Yesterday, we announced an incredible gift from the William and Flora Hewlett Foundation: a $10 million unrestricted grant, which will have a transformational impact on our work. For many years, CC has struggled with sustainability, and has lacked a strong fundraising program. Over the past 18 months, with support from many of you, we’ve set that right. We’ve tripled the number of donors, doubled individual fundraising, cut our expenses, and focused our work on the areas where we will have the most impact. That’s been difficult, but also essential to building the kind of support required for a gift of this magnitude.
I’m personally very grateful to Hewlett for their support for CC — they’ve been there from the very beginning, and it’s clear they’ll be there well into the future. Their donation doesn’t mean we’re free and clear: we’ll need these new resources to make some important investments, but we’ll also need others to join us if we’re going to be successful. But more on that another day. For now, let’s focus on the plan.
To articulate our strategy, we developed an intended outcome statement — a brief statement that expresses clearly our goal:
Creative Commons will, within 3-5 years, foster a vibrant, usable, and collaborative global commons, powered by an engaged community of creators, curators, and users of content, knowledge, and data. We will do so by focusing in three intermediate outcomes: discovery, collaboration, and advocacy.
That could mean a lot of things, and the hardest part of any strategy is deciding which things you’re not going to do. Saying no is much harder than saying yes. CC will focus our strategy in three specific areas: Discovery, collaboration, and advocacy.
Discovery is about creating a more vibrant and usable commons, both on the platforms where open content is hosted, and also for those works that are individually hosted on creators’ websites. It is also about telling a compelling story of open collaboration, and demonstrating its value to the world so that others will join the movement. Search, curation, meta-tagging, content analytics, one-click attribution are all examples of areas where improved discovery would support creators that use the commons.
To do this work, CC will need to establish a small developer team.

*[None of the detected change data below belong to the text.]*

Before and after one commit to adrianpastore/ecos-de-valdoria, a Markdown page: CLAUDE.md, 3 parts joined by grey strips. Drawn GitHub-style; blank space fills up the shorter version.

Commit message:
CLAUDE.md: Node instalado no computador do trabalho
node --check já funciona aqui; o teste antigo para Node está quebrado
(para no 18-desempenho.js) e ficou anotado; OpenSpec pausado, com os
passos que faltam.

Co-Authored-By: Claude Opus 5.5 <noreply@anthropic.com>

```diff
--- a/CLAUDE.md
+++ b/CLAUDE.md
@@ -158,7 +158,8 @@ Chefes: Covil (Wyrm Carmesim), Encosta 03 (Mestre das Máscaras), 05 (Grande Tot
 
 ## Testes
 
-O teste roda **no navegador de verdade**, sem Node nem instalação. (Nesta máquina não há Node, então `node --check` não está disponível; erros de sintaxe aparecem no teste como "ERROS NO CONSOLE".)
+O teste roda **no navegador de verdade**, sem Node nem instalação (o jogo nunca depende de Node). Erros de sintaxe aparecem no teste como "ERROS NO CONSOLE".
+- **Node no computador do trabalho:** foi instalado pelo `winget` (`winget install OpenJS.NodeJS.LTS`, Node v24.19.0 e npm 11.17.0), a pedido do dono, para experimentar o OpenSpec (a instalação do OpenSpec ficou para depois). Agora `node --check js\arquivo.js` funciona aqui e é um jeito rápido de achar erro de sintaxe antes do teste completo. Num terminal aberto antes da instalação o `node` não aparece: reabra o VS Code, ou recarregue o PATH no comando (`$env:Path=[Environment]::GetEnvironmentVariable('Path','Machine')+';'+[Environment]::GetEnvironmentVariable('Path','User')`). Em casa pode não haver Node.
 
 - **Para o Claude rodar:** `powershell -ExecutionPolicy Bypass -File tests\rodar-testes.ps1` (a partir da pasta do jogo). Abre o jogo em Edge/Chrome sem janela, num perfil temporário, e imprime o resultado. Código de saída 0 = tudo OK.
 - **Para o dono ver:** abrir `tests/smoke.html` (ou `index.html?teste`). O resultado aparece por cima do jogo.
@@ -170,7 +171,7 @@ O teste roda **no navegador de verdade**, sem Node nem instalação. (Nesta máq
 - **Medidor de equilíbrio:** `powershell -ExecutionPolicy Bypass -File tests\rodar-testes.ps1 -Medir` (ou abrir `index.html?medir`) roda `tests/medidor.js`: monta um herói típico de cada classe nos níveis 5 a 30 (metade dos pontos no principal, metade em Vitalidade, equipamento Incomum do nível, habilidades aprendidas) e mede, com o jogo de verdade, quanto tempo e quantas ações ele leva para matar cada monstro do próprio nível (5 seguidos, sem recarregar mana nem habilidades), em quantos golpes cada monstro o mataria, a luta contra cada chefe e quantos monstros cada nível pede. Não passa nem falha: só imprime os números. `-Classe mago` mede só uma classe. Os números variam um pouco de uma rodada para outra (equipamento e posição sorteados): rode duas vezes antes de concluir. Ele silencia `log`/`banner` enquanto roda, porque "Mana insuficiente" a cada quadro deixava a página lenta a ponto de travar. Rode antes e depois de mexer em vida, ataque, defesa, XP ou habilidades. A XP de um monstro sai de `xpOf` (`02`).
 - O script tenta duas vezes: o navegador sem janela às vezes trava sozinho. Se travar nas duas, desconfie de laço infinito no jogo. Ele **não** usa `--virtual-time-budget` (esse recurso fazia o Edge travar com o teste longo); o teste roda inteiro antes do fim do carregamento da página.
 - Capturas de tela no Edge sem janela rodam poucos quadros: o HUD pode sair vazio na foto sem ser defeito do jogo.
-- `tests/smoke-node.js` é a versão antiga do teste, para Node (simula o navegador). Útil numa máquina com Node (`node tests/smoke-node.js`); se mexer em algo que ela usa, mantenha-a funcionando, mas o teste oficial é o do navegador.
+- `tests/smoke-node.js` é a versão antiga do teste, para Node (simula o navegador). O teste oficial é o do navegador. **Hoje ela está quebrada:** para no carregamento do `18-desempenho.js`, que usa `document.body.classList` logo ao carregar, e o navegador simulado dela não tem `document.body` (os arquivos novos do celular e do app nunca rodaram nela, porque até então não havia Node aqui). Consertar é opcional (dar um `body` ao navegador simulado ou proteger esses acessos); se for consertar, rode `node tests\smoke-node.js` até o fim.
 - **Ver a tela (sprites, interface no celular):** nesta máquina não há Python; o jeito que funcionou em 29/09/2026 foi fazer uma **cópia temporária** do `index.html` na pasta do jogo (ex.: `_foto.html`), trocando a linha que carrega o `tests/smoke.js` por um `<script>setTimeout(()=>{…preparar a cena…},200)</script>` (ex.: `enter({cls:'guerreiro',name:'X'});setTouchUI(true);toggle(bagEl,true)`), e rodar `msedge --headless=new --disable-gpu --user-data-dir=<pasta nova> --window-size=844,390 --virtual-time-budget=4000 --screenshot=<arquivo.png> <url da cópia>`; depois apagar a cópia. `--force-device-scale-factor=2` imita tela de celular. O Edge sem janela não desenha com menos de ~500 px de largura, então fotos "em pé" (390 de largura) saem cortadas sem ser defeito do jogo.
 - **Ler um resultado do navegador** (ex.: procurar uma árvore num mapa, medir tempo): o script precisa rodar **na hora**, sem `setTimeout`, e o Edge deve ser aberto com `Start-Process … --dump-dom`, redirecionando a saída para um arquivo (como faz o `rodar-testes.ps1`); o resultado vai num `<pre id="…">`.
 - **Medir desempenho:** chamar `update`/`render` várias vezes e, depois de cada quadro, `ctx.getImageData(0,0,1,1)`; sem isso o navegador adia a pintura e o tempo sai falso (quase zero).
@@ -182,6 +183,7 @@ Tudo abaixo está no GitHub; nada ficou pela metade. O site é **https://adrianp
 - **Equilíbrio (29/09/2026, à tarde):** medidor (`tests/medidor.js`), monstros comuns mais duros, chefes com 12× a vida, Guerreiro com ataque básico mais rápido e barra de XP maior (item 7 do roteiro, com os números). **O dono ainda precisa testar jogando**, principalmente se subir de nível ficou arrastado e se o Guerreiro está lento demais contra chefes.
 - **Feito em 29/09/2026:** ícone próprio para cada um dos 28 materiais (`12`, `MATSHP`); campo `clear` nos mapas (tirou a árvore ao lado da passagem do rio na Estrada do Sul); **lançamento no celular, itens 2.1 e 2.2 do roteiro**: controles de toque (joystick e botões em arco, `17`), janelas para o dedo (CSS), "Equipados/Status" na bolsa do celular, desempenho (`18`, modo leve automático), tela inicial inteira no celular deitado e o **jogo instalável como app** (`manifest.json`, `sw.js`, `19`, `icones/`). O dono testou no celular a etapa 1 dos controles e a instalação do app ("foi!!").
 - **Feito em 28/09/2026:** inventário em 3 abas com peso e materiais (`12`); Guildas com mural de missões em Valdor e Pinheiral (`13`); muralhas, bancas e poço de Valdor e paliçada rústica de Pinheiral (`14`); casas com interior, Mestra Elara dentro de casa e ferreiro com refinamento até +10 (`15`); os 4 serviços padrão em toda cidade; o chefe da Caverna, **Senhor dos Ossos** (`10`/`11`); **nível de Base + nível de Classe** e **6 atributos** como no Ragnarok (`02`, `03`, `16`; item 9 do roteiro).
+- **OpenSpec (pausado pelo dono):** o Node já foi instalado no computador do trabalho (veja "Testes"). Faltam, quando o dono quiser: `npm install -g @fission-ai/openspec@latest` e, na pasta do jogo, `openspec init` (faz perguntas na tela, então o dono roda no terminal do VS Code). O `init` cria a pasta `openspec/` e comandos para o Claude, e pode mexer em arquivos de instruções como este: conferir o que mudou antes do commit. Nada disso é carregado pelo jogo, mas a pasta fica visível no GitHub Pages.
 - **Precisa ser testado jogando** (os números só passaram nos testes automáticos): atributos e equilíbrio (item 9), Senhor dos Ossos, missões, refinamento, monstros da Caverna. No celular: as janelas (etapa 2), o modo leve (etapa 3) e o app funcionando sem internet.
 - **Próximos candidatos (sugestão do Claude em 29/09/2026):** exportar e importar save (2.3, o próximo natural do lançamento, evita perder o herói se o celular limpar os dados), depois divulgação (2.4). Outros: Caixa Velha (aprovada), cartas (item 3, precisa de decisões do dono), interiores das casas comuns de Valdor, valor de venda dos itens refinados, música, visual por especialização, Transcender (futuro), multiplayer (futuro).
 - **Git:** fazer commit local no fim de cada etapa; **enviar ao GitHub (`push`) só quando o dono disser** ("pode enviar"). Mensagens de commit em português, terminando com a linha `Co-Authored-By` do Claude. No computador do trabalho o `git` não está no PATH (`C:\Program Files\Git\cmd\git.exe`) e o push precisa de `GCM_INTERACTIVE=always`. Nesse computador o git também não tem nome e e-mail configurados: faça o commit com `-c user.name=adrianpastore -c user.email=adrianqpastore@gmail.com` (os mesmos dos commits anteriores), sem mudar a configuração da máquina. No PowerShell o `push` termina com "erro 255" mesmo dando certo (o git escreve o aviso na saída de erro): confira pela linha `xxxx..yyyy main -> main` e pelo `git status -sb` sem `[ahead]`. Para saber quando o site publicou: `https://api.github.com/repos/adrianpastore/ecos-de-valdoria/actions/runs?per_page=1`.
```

We work in the open, and can draw on the open source community, but to do that we need the capacity to develop our own prototypes and tools, maintain our services to licensors, and work with contributors. We’ll also strengthen our communications team to tell the story of the commons, our partners, and our community — watch for an announcement on that soon.
Collaboration is about helping creators across sectors, disciplines, and geographies, to work together to share open content and create new works. CC’s role is to facilitate greater cooperation and engagement in the commons, realizing the unique benefits of open across many of the communities that rely on open content.
To do this work, CC will play an active role in developing and facilitating solutions for cooperation and engagement in communities like OER or open access. Solutions which will often then scale up to other communities — imagine helping to build more effective search for open educational resources, or The List, a mobile app that allows users to request images and others to submit them with a CC BY license to a public archive, as simple ways to facilitate collaboration that can scale up across multiple communities. CC will assign staff to develop partnerships with platforms and creative communities that create and remix content, and help improve the experience of sharing and working in a public commons.
Advocacy is about CC’s vital role in advocacy and policymaking. Creative Commons has a powerful and respected role in pushing for positive reforms. We are frequently called upon to lend our voice to important open policy debates, and to explain the impacts for the public good of particular policies, while identifying areas where new or existing policy impacts the ability of users to apply or rely upon CC licenses. However, the fight for copyright reform is a global one, and will only be won if we activate the power of many interconnected global communities.
To do this work, CC will focus on strengthening and supporting the global affiliate network — chapters in over 85 countries comprised of some of the world’s leading experts and advocates in open content and knowledge. At our most recent summit in Seoul, South Korea, the energy and excitement from the network was inspiring — but we have to ensure that energy turns into action, and there’s an urgent need to create a global network strategy to connect it all together. CC may not have the capacity or expertise to manage dozens of copyright reform campaigns globally, but the CC affiliate network does, if properly supported and engaged. With a strong team in place, micro-grants for local projects, and better infrastructure, CC will put collaboration at the centre of our approach, as we have been successful at supporting and collaborating with connected communities that advocate for policies that strengthen the commons, like the Open Policy Network and Communia.
This is where you come in
What’s next? We’re now developing program implementation plans, including consultation with the CC global affiliate network and key partners. We expect that work to be complete by the end of February.
We want to hear from you about how we can truly light up the global commons. This will be a transformative change for Creative Commons — a new direction that is more focused and will have even greater impact. We don’t have all the answers, and we can’t do it alone. I hope you’ll join us as we shape the projects and programs that will bring this strategy to life.